As captain of the frigate HMS Boreas, Nelson was sent to the island to enforce the very unpopular “Navigation Act,” which prohibited planters and merchants from trading with the newly formed Unites States of America. This mission so agitated the islanders that Nelson was frequently in fear of his live and those of his sailors.
However, history would prove that Nelson was wrong about his impressions of the island and instead of a place to be avoided; it has turned out to be one of the most delightful spots in the Caribbean.
Discovered by Christopher Columbus on his second voyage to the new world in 1493 it was named for Santa Maria de la Antigua, a miraculous statue of the Virgin in Seville Cathedral.
The earliest inhabitants were the Stone Age Siboney people who migrated from South America approximately 4000 years ago. The Siboney’s, and their successors the Arawaks, left their mark on several sites, especially near the area of Indiantown.
Antigua has almost always been a bastion of British colonialism. Except for two brief periods when it was occupied by the French and Spanish, Antigua remained linked to Britain until its independence in 1981.
The islands major claim to fame is its 365 beaches, one for each date of the year. Visitors to the island will certainly find no shortage of new places to explore in search of that perfect day at the beach experience.
Most visitors begin their stay in St. John’s, the capital and major city of the island. The entrance to the Harbour is flanked by Fort Barrington and Fort James, two of the many 18th century defensive structures built by the British. The city is an appealing West Indian town that slopes away from the waterfront in an orderly configuration of streets and alleys that date back to 1702. The waterfront district with its street markets and shopping Quays remains the focus for most visitors.

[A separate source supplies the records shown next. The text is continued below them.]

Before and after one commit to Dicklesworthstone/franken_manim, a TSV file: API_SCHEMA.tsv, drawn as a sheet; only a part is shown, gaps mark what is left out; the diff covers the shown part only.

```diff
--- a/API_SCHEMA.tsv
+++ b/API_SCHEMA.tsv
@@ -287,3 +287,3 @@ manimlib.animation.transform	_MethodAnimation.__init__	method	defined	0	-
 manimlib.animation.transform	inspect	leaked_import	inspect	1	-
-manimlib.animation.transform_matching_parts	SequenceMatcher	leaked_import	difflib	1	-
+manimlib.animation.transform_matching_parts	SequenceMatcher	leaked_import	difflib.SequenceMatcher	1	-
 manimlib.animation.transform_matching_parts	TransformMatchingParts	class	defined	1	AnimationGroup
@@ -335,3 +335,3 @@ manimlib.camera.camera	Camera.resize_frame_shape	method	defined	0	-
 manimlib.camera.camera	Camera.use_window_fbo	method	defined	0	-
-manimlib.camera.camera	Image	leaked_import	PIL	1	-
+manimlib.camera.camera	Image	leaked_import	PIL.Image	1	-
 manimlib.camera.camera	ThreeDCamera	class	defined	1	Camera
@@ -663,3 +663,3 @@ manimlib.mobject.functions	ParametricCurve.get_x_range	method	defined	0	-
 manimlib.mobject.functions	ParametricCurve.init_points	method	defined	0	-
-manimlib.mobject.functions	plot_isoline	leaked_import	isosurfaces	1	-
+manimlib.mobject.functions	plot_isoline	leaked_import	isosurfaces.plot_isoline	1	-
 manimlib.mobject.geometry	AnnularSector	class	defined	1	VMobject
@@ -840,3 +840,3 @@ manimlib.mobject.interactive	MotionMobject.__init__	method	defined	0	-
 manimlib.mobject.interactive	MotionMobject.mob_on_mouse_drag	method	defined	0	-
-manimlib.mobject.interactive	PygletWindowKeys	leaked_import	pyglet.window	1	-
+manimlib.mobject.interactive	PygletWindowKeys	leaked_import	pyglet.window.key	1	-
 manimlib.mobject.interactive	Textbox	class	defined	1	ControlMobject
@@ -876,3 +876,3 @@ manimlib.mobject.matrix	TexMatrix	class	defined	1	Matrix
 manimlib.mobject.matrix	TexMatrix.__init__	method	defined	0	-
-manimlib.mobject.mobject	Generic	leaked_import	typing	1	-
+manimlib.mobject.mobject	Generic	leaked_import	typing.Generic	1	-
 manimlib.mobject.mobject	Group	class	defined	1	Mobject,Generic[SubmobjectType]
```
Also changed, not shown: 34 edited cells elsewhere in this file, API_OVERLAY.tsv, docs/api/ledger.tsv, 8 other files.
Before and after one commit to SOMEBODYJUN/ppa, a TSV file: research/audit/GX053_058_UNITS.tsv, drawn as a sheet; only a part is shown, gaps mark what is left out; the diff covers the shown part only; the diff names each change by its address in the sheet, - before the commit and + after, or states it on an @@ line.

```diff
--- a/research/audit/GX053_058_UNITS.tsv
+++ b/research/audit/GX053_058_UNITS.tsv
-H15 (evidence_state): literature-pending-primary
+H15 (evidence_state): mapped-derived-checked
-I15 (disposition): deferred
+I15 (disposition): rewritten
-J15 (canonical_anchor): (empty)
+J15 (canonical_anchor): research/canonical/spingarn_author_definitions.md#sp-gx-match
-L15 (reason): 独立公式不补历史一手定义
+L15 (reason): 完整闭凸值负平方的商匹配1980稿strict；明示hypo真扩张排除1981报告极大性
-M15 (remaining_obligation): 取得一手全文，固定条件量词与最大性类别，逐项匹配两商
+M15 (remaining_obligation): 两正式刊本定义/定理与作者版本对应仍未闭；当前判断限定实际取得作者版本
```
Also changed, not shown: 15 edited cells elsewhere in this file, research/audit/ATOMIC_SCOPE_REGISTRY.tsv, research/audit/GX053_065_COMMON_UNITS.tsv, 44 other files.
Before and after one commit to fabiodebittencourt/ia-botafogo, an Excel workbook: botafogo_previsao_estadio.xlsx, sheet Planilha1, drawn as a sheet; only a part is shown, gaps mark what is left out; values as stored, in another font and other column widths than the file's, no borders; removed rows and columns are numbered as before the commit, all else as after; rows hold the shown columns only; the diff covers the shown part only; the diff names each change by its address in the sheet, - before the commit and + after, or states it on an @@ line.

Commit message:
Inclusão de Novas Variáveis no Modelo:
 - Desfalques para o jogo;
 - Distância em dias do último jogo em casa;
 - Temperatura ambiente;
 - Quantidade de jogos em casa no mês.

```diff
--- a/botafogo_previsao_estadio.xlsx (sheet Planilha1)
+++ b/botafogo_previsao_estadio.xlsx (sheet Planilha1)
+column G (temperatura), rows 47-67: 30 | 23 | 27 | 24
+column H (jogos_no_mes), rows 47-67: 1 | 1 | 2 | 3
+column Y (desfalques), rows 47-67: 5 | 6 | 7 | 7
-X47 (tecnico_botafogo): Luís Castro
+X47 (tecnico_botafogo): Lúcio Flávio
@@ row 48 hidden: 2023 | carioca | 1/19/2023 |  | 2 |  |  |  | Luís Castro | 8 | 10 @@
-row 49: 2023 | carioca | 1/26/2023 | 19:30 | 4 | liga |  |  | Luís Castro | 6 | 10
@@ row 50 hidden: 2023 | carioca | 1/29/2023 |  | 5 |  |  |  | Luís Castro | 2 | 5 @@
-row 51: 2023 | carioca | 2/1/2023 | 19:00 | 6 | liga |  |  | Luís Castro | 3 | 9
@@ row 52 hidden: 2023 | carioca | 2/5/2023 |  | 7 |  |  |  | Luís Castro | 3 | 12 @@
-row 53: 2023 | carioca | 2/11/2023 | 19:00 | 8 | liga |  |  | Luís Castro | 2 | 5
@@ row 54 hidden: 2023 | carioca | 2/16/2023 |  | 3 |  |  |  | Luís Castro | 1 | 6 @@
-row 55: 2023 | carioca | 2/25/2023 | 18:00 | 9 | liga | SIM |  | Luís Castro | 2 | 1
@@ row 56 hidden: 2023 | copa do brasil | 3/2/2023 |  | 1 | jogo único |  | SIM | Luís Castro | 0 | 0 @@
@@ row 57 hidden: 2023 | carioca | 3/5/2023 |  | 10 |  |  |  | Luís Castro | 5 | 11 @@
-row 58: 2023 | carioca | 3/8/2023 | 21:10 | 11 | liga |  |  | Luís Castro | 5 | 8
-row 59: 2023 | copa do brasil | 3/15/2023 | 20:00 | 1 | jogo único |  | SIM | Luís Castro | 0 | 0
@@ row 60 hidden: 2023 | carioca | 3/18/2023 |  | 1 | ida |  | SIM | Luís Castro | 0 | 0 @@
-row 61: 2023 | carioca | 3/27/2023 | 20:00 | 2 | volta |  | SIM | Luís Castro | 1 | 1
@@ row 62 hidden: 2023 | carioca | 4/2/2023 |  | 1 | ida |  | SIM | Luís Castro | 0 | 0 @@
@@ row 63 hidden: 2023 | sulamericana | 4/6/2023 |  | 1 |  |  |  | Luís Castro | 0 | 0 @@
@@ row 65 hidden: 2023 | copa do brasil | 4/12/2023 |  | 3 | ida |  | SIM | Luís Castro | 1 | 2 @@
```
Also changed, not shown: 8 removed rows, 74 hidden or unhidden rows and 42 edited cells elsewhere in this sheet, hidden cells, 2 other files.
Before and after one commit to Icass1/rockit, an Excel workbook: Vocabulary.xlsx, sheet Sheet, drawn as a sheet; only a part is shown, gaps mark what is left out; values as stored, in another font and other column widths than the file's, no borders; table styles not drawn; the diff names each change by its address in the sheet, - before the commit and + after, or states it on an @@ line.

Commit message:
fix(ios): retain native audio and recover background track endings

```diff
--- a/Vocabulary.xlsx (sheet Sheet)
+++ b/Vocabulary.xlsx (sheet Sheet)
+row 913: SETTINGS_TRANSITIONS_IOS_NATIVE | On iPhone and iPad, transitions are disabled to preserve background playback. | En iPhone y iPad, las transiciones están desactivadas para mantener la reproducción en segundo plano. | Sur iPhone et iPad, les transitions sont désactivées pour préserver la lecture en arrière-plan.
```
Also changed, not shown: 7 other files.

If you only have a short time on the island be sure to visit historic Nelson’s Dockyard. The dockyard is an amazing display of naval technology of the 18th and 19th centuries. The shipyard was active until 1889 when it was decommissioned and fell into disrepair. Some enterprising souls in the 1960’s restored the site and today it is filled with history, shops, restaurants and museums. It is also a popular yachting center on the island.
Antigua should definitely be on your list of places to visit in the Caribbean.